▸ What is needed: State how many lines in the entries below include the string "User", and give nothing beyond that number.

▸ Extracted information:
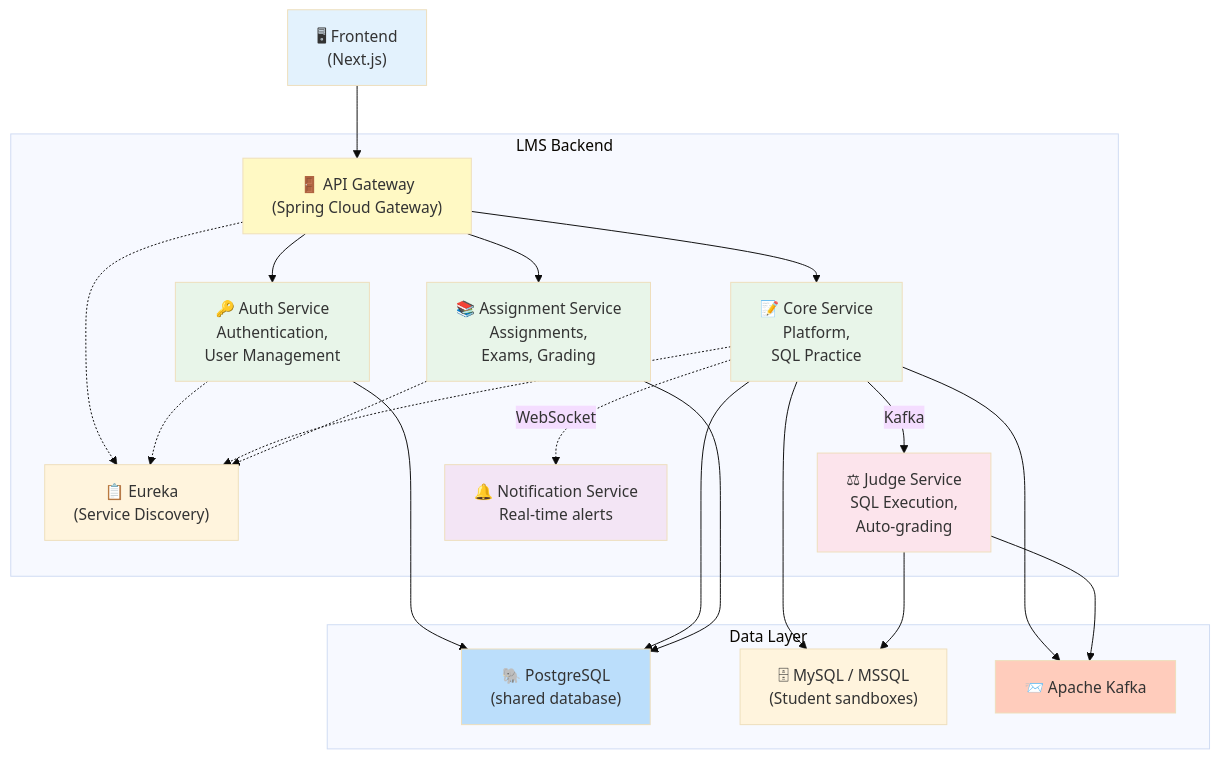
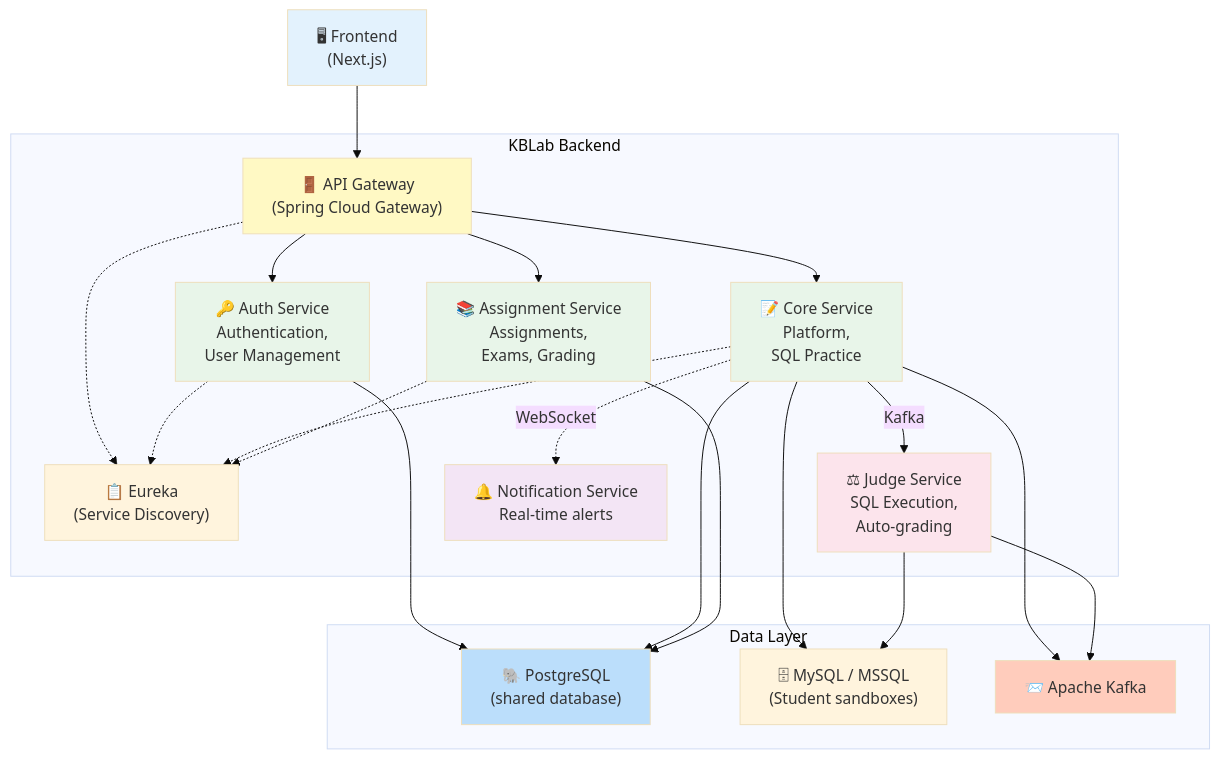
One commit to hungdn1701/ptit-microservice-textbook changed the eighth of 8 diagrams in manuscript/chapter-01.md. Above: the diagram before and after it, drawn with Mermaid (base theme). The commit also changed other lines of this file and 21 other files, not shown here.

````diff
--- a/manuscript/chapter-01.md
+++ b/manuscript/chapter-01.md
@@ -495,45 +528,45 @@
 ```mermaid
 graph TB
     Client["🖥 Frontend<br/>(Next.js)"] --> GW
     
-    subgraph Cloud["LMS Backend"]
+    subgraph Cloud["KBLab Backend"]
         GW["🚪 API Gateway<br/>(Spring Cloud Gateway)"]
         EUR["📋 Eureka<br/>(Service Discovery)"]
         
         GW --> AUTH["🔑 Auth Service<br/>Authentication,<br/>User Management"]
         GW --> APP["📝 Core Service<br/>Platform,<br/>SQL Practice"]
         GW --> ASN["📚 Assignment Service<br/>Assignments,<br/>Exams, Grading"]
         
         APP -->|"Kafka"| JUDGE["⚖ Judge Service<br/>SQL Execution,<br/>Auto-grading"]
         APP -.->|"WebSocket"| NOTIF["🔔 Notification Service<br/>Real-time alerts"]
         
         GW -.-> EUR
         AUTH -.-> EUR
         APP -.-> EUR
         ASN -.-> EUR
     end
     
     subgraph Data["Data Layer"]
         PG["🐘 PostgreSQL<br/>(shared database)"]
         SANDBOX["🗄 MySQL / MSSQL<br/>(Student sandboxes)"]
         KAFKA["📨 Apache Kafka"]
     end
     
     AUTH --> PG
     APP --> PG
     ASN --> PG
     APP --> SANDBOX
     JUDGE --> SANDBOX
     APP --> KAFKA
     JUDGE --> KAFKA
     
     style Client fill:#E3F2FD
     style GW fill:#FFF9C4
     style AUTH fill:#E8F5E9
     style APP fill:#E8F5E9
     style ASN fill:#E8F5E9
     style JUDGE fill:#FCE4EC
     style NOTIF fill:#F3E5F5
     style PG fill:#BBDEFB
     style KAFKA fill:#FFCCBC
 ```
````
--
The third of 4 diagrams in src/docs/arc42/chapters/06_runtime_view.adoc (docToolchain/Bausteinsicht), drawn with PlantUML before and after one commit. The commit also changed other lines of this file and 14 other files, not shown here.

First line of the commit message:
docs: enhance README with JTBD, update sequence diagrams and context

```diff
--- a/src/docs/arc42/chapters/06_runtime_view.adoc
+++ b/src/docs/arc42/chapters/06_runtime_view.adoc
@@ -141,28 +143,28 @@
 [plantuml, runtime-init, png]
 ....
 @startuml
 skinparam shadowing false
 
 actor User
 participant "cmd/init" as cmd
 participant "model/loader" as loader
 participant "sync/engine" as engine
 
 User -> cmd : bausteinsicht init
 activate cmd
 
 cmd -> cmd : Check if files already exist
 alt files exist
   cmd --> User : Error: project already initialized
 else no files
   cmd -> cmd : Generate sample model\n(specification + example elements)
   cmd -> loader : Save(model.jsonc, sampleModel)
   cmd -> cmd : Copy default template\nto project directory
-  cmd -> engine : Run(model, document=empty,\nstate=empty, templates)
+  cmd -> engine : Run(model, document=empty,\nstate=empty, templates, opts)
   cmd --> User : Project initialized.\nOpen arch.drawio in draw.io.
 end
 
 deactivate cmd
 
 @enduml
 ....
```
---
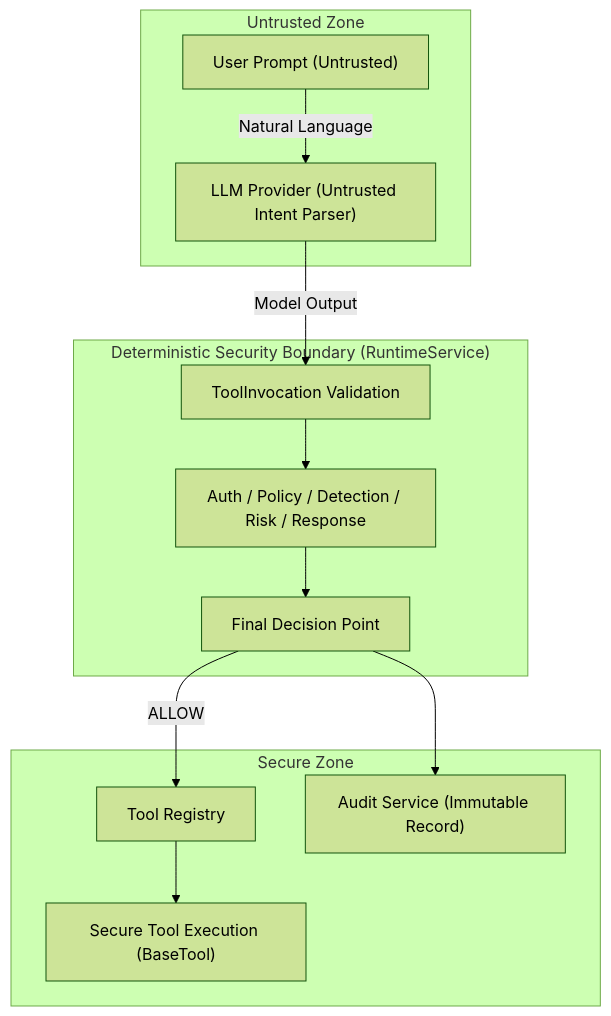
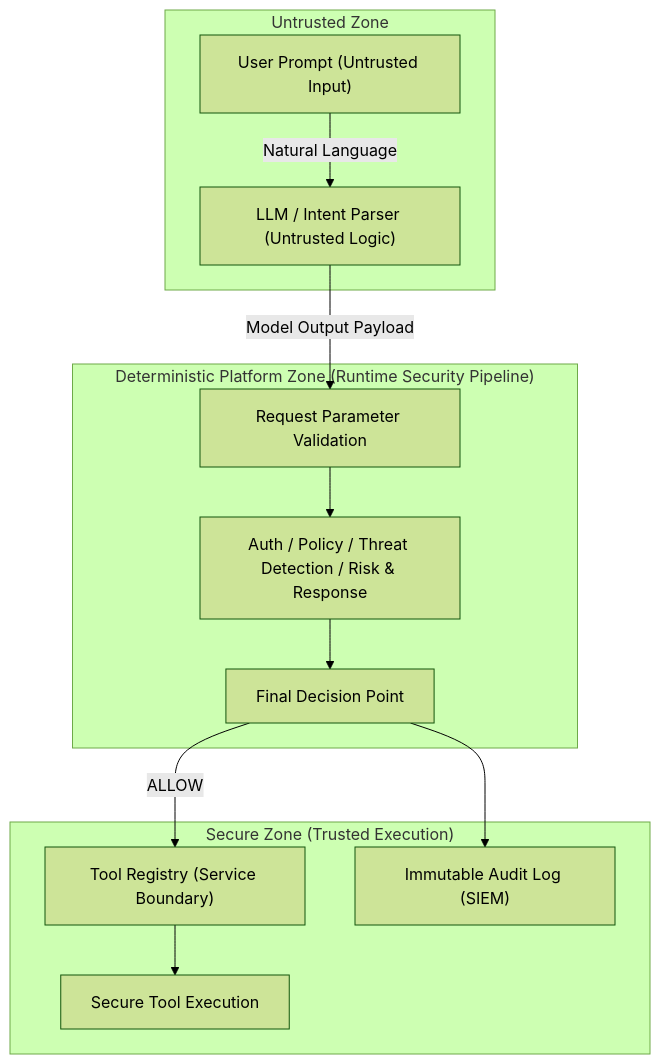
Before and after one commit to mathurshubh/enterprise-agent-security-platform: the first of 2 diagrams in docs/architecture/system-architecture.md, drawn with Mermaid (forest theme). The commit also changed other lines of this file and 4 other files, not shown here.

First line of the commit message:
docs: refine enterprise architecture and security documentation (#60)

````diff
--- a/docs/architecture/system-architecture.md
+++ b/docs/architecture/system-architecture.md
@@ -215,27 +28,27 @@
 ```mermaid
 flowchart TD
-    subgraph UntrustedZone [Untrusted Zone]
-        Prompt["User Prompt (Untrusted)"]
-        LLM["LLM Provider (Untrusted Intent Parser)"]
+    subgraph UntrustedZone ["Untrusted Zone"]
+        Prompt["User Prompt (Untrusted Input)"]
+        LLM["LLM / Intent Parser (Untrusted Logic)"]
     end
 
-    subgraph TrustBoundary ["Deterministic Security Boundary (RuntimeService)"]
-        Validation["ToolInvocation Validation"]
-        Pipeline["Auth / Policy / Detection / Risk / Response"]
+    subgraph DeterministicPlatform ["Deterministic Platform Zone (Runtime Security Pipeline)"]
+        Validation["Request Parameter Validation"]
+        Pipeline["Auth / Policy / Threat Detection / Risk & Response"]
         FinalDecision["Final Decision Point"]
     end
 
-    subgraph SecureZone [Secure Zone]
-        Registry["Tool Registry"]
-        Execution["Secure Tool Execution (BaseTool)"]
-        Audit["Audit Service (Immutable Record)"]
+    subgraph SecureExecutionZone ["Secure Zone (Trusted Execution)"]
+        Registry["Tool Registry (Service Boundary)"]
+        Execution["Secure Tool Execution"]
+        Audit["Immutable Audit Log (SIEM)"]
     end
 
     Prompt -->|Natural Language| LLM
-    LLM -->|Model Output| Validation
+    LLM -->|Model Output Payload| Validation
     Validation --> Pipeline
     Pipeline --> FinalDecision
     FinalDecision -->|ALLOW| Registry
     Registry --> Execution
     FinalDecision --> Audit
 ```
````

▸ Result of the task: 7